Quick commentary: I hope you all had a wonderful Thanksgiving. I’m still recovering from all the food I’ve been eating the past few days. I’ve also been slacking on my blogging the past few weeks, because work and life have both been busy. You know exactly what I mean, I’m sure. So, I’m jumping back into blogging head first with some tips on how to edit photos.
Photography purists shy away from using editing tools such as Photoshop and Lightroom. Their goal is to frame and shoot the perfect photo by determining the best shutter speed, aperture, lens, etc. My take? Editing tools give us options. Plus, they take away the stress of shooting the perfect photo in the moment. Below are a few tips for using Photoshop (or any editing software you’re comfortable with) to optimize your photos.
This photo as it’s currently framed ignores the rule of thirds, since both subjects are in the middle of the photo. Plus, my nephew’s foot with the big “Hanes” written across the bottom is somewhat distracting. Here’s what it looks like after I crop the photo.
This quick crop has helped eliminate distractions and focus your eyes on what I want you to see: the straws and the facial expressions of my niece and nephew.
2. Lighten it up
Lighting is an art in photography; one I’m still working on as I enhance my photography skills. Photographers also have unique preferences on lighting. I tend to like my photos brighter and lighter than what my camera takes on standard settings. In the photo above, the bright sky in the upper right hand corner made everything else in the photo dark. So, I added a “brightness/contrast” layer to this photo in Photoshop and increased the brightness to +103.
3. Help Define With A Boost
One of my favorite tools in Photoshop is Actions. Actions are a series of edits grouped together that allow you to quickly edit and enhance your photos with a click of a button. You can buy actions or download them for free from other photography bloggers. My favorite are the actions built by The Pioneer Woman. I used her “Boost” action to add some more contrast and detail to the photo above. Here’s what it looks like after the boost is applied.
4. Create An Edge Burn for Additional Focus
While cropping this photo helped focus the eye on my niece and nephew’s faces, I sometimes like to take this focus a step further with an edge burn. You can check out this tutorial for how to create an edge burn in Photoshop, but I prefer to use the “Quick Edge Burn” action from The Pioneer Woman’s set, because it’s quick. Here’s what the photo looks like with an edge burn at 38% opacity.

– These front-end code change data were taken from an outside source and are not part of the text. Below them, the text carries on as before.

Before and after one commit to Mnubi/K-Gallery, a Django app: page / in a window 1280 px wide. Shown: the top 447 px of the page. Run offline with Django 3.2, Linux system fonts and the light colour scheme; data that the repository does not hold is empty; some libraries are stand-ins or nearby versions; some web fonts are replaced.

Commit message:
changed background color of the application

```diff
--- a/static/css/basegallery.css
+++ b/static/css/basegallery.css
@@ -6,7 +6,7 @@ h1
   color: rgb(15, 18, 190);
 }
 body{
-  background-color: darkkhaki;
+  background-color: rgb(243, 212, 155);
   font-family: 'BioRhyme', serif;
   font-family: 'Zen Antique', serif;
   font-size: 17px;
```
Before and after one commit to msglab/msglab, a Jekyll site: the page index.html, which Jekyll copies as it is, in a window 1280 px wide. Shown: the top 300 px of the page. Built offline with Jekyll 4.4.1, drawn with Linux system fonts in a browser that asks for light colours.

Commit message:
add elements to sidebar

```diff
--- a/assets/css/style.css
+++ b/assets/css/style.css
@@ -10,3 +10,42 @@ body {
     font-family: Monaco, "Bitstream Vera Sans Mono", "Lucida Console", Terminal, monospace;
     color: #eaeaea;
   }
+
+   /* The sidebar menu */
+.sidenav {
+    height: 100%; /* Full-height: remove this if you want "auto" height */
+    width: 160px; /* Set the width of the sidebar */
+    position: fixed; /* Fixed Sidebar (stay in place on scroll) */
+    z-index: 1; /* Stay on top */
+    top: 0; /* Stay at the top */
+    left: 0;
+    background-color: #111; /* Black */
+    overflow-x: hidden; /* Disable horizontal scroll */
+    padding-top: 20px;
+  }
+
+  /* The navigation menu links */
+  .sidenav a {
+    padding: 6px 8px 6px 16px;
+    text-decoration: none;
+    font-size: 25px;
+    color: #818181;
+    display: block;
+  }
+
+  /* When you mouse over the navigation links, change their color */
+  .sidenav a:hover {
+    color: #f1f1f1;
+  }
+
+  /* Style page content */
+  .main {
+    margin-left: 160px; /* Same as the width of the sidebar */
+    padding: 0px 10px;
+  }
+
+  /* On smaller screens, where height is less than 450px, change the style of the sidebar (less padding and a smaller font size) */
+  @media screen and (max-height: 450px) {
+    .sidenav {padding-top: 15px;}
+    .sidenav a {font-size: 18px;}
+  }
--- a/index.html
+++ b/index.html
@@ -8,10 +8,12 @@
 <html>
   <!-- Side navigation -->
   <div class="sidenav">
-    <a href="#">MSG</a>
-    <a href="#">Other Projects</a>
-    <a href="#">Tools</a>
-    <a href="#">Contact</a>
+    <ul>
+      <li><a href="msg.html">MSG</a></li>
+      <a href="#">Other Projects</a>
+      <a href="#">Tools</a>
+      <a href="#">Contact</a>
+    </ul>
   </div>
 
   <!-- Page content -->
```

I often use these four steps to quickly enhance my digital photos. However, there is much more to the world of Photoshop that I’m still learning. While I’m doing my best to take the best photos possible with my Nikon, I appreciate that these editing tools exist to give me a boost when I need them.
What are your favorite photo editing techniques?